[RECORDS FOR THIS TASK — start]

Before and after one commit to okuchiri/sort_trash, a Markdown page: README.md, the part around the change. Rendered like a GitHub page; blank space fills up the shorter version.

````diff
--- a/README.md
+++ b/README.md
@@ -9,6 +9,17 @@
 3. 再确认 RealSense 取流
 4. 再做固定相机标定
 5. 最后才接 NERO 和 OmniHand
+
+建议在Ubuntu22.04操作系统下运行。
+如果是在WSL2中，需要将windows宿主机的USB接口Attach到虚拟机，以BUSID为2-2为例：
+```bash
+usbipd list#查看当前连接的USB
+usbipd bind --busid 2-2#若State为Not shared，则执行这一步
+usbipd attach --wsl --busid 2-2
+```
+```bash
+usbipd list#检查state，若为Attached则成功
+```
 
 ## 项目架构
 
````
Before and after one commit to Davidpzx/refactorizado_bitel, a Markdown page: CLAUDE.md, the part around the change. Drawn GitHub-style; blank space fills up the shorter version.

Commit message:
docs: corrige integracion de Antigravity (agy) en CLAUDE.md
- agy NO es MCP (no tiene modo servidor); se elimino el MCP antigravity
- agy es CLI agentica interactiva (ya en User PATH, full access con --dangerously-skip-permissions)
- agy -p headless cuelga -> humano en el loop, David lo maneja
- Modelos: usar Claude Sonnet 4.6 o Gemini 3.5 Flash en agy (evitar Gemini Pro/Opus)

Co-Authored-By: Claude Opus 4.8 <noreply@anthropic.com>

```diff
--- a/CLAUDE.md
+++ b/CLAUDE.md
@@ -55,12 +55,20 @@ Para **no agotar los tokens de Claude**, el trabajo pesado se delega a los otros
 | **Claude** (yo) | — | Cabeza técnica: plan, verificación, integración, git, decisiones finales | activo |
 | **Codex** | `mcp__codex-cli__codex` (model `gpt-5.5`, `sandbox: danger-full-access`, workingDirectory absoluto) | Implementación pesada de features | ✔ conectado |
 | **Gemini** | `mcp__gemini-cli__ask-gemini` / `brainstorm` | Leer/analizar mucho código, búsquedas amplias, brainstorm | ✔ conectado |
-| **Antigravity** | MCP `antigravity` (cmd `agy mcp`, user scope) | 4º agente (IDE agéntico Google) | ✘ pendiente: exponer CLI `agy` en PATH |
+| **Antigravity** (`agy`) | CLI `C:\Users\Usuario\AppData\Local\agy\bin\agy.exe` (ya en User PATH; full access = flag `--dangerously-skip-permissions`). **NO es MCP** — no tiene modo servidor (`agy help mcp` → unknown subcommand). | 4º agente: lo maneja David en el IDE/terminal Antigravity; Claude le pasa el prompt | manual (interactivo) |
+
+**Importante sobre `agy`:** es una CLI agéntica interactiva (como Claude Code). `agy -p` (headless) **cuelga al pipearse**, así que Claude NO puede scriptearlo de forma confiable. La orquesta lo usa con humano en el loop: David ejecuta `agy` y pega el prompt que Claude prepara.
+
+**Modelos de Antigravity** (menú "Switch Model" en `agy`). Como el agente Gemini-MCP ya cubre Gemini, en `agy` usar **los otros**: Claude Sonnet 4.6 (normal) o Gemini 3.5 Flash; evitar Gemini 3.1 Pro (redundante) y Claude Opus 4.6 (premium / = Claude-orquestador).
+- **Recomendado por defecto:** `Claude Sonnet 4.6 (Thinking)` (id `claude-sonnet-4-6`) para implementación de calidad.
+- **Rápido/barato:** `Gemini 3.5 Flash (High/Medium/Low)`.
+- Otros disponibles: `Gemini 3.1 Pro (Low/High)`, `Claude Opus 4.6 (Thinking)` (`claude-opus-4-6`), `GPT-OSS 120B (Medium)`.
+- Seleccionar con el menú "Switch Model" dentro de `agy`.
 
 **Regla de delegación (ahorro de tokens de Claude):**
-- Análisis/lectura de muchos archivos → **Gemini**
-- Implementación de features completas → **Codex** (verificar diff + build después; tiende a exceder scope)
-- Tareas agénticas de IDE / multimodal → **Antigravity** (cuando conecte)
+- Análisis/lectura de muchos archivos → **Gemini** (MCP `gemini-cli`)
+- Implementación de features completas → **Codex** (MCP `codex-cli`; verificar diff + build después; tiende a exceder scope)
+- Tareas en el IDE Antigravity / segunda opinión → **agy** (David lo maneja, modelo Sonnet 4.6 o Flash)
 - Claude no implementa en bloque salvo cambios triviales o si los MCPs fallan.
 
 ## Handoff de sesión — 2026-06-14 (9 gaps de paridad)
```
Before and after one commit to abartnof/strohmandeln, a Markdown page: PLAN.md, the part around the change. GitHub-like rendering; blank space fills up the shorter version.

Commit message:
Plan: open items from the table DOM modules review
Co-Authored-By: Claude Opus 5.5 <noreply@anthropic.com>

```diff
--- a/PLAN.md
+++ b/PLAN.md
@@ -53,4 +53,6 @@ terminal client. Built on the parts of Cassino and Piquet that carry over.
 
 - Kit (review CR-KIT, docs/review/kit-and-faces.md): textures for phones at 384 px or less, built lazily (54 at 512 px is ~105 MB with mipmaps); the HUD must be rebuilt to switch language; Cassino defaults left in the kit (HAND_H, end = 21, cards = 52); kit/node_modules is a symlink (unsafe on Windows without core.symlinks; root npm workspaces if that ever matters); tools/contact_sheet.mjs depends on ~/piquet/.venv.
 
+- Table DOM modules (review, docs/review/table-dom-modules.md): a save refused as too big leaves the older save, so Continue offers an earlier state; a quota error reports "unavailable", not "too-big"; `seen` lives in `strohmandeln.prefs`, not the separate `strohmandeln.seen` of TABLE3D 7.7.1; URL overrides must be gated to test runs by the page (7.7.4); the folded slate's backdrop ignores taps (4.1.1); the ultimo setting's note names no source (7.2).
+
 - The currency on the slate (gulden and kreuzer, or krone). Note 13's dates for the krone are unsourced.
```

[RECORDS FOR THIS TASK — finish]

Every line of the listing must be written out again exactly.

Before and after one commit to okuchiri/sort_trash, a Markdown page: README.md, the part around the change. Rendered like a GitHub page; blank space fills up the shorter version.

````diff
--- a/README.md
+++ b/README.md
@@ -9,6 +9,17 @@
 3. 再确认 RealSense 取流
 4. 再做固定相机标定
 5. 最后才接 NERO 和 OmniHand
+
+建议在Ubuntu22.04操作系统下运行。
+如果是在WSL2中，需要将windows宿主机的USB接口Attach到虚拟机，以BUSID为2-2为例：
+```bash
+usbipd list#查看当前连接的USB
+usbipd bind --busid 2-2#若State为Not shared，则执行这一步
+usbipd attach --wsl --busid 2-2
+```
+```bash
+usbipd list#检查state，若为Attached则成功
+```
 
 ## 项目架构
 
````
Before and after one commit to Davidpzx/refactorizado_bitel, a Markdown page: CLAUDE.md, the part around the change. Drawn GitHub-style; blank space fills up the shorter version.

Commit message:
docs: corrige integracion de Antigravity (agy) en CLAUDE.md
- agy NO es MCP (no tiene modo servidor); se elimino el MCP antigravity
- agy es CLI agentica interactiva (ya en User PATH, full access con --dangerously-skip-permissions)
- agy -p headless cuelga -> humano en el loop, David lo maneja
- Modelos: usar Claude Sonnet 4.6 o Gemini 3.5 Flash en agy (evitar Gemini Pro/Opus)

Co-Authored-By: Claude Opus 4.8 <noreply@anthropic.com>

```diff
--- a/CLAUDE.md
+++ b/CLAUDE.md
@@ -55,12 +55,20 @@ Para **no agotar los tokens de Claude**, el trabajo pesado se delega a los otros
 | **Claude** (yo) | — | Cabeza técnica: plan, verificación, integración, git, decisiones finales | activo |
 | **Codex** | `mcp__codex-cli__codex` (model `gpt-5.5`, `sandbox: danger-full-access`, workingDirectory absoluto) | Implementación pesada de features | ✔ conectado |
 | **Gemini** | `mcp__gemini-cli__ask-gemini` / `brainstorm` | Leer/analizar mucho código, búsquedas amplias, brainstorm | ✔ conectado |
-| **Antigravity** | MCP `antigravity` (cmd `agy mcp`, user scope) | 4º agente (IDE agéntico Google) | ✘ pendiente: exponer CLI `agy` en PATH |
+| **Antigravity** (`agy`) | CLI `C:\Users\Usuario\AppData\Local\agy\bin\agy.exe` (ya en User PATH; full access = flag `--dangerously-skip-permissions`). **NO es MCP** — no tiene modo servidor (`agy help mcp` → unknown subcommand). | 4º agente: lo maneja David en el IDE/terminal Antigravity; Claude le pasa el prompt | manual (interactivo) |
+
+**Importante sobre `agy`:** es una CLI agéntica interactiva (como Claude Code). `agy -p` (headless) **cuelga al pipearse**, así que Claude NO puede scriptearlo de forma confiable. La orquesta lo usa con humano en el loop: David ejecuta `agy` y pega el prompt que Claude prepara.
+
+**Modelos de Antigravity** (menú "Switch Model" en `agy`). Como el agente Gemini-MCP ya cubre Gemini, en `agy` usar **los otros**: Claude Sonnet 4.6 (normal) o Gemini 3.5 Flash; evitar Gemini 3.1 Pro (redundante) y Claude Opus 4.6 (premium / = Claude-orquestador).
+- **Recomendado por defecto:** `Claude Sonnet 4.6 (Thinking)` (id `claude-sonnet-4-6`) para implementación de calidad.
+- **Rápido/barato:** `Gemini 3.5 Flash (High/Medium/Low)`.
+- Otros disponibles: `Gemini 3.1 Pro (Low/High)`, `Claude Opus 4.6 (Thinking)` (`claude-opus-4-6`), `GPT-OSS 120B (Medium)`.
+- Seleccionar con el menú "Switch Model" dentro de `agy`.
 
 **Regla de delegación (ahorro de tokens de Claude):**
-- Análisis/lectura de muchos archivos → **Gemini**
-- Implementación de features completas → **Codex** (verificar diff + build después; tiende a exceder scope)
-- Tareas agénticas de IDE / multimodal → **Antigravity** (cuando conecte)
+- Análisis/lectura de muchos archivos → **Gemini** (MCP `gemini-cli`)
+- Implementación de features completas → **Codex** (MCP `codex-cli`; verificar diff + build después; tiende a exceder scope)
+- Tareas en el IDE Antigravity / segunda opinión → **agy** (David lo maneja, modelo Sonnet 4.6 o Flash)
 - Claude no implementa en bloque salvo cambios triviales o si los MCPs fallan.
 
 ## Handoff de sesión — 2026-06-14 (9 gaps de paridad)
```
Before and after one commit to abartnof/strohmandeln, a Markdown page: PLAN.md, the part around the change. GitHub-like rendering; blank space fills up the shorter version.

Commit message:
Plan: open items from the table DOM modules review
Co-Authored-By: Claude Opus 5.5 <noreply@anthropic.com>

```diff
--- a/PLAN.md
+++ b/PLAN.md
@@ -53,4 +53,6 @@ terminal client. Built on the parts of Cassino and Piquet that carry over.
 
 - Kit (review CR-KIT, docs/review/kit-and-faces.md): textures for phones at 384 px or less, built lazily (54 at 512 px is ~105 MB with mipmaps); the HUD must be rebuilt to switch language; Cassino defaults left in the kit (HAND_H, end = 21, cards = 52); kit/node_modules is a symlink (unsafe on Windows without core.symlinks; root npm workspaces if that ever matters); tools/contact_sheet.mjs depends on ~/piquet/.venv.
 
+- Table DOM modules (review, docs/review/table-dom-modules.md): a save refused as too big leaves the older save, so Continue offers an earlier state; a quota error reports "unavailable", not "too-big"; `seen` lives in `strohmandeln.prefs`, not the separate `strohmandeln.seen` of TABLE3D 7.7.1; URL overrides must be gated to test runs by the page (7.7.4); the folded slate's backdrop ignores taps (4.1.1); the ultimo setting's note names no source (7.2).
+
 - The currency on the slate (gulden and kreuzer, or krone). Note 13's dates for the krone are unsourced.
```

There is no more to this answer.